A server that runs Jefferson County's financial software system has crashed and halted financial activity in a number of county departments, officials said Thursday.But here is the "money quote," so to speak:
Since Tuesday, the hardware problem has slowed or stopped transactions in the finance, treasurer and purchasing departments, preventing vendor payments and deposits and delaying preparation of the fiscal 2011 audit, according to county officials.
The server runs SAP, the accounting software system the county uses to track financial activity.
"The SAP functionality is so diminished that it does not allow us to do the day-to-day financial operations of our county," Commissioner Jimmie Stephens said. "It's the financial backbone of the county. It's the language that we use to communicate with all of our vendors and all of our financial contacts throughout the county. And to have it go mute to where we can't communicate is a tremendous problem."

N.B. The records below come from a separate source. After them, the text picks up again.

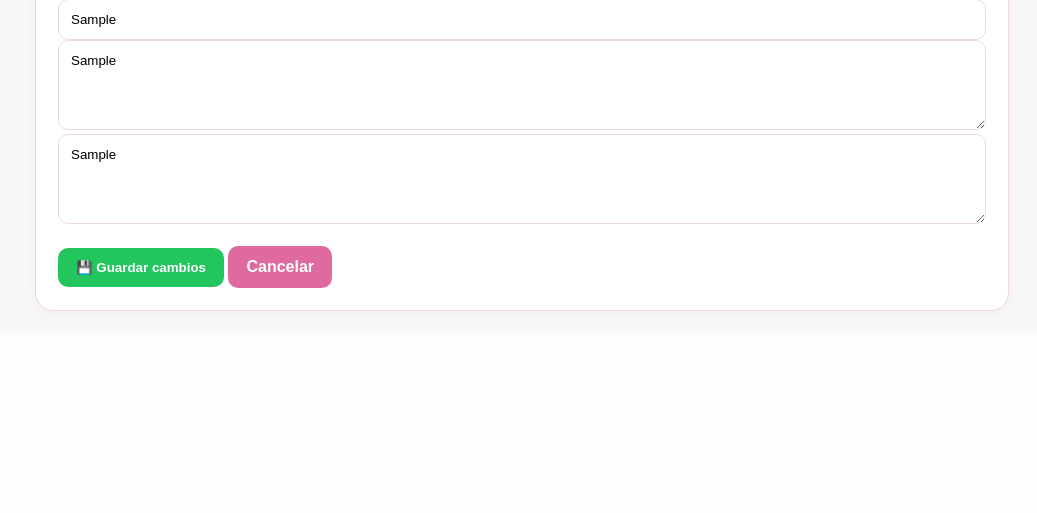
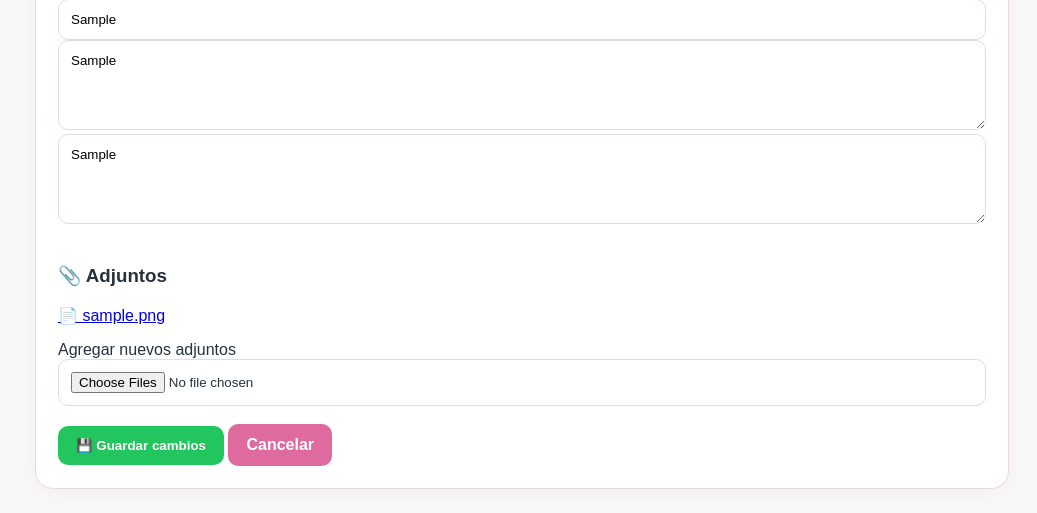
Before and after one commit to clinicaveterinaria-arch/los-aromos-cloud, a FastAPI app: page /patients/1/events/1/edit in a window 1280 px wide. Shown: the part 2070-2583 px from the top of the page, without its empty margins (243-1280 px from the left). Before the commit the page ends 2383 px from the top, so only its background shows below. Run offline with FastAPI, Linux system fonts and the light colour scheme; the visitor is signed in with stand-in values (Sample User, id 1); tables that the repository leaves empty hold one stand-in row (values such as "Sample post"); parts of the project's set-up code (start-up, migrations or seed data) failed here and were passed over.

Commit message:
Update patient_event_edit.html

```diff
--- a/app/templates/patient_event_edit.html
+++ b/app/templates/patient_event_edit.html
@@ -10,7 +10,7 @@
         <b>Paciente:</b> {{ patient.name }}
     </p>
 
-    <form method="post">
+    <form method="post" enctype="multipart/form-data">
 
         <label>Tipo de evento</label>
         <select name="event_type">
@@ -100,10 +100,29 @@
             placeholder="Tratamiento cardiológico"
         >{{ event.eco_treatment or '' }}</textarea>
 
-        <br><br>
+<br><br>
 
-        <button
-            type="submit"
+<h3>📎 Adjuntos</h3>
+
+{% if event.attachments %}
+    {% for a in event.attachments %}
+        <p>
+            <a href="{{ a.file_path }}" target="_blank">
+                📄 {{ a.filename }}
+            </a>
+        </p>
+    {% endfor %}
+{% else %}
+    <p>Sin adjuntos cargados.</p>
+{% endif %}
+
+<label>Agregar nuevos adjuntos</label>
+<input type="file" name="attachments" multiple>
+
+<br><br>
+
+<button
+    type="submit"
             class="btn"
             style="background:#22c55e;color:white;"
         >
```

County Manager Tony Petelos said all of the servers that run the SAP program have outlived their useful life, and of the 16 servers in the Information Technology Department, only one has any life left.
"The rest of them are outdated and they need to be replaced," Petelos said. "When one server crashes it causes the whole system to go down. I've said this over and over again: The county has to reinvest in its infrastructure, and this is only one key example."
Workers were able to restore the server but are looking for a way to load SAP programs and data, Petelos said. "If successful, SAP should be available within 24 hours," he said. "If unsuccessful, a complete rebuild of the system will be required and could take up to five days."
Stephens blamed the problem on staff reductions and decisions to reduce maintenance contracts to save money.
The cash-strapped county laid off hundreds of workers last year to conserve cash until a fix could be found for a shortage of general fund revenue. Wayne Cree, director of information technology, has said his department lost approximately 30 budgeted positions in the past year because of layoffs, retirements, transfers and resignations.
Stephens said contracts countywide have been either terminated or reduced to save money, and the toll is mounting.Consider this an early warning of things to come all across the country.
"You do away with people and you do away with outside maintenance contracts that take care of that proprietary equipment, and you're left with the inability to operate government," Stephens said.
Bonus: "Alabama...you've got a weight on your shoulders that's breaking your back"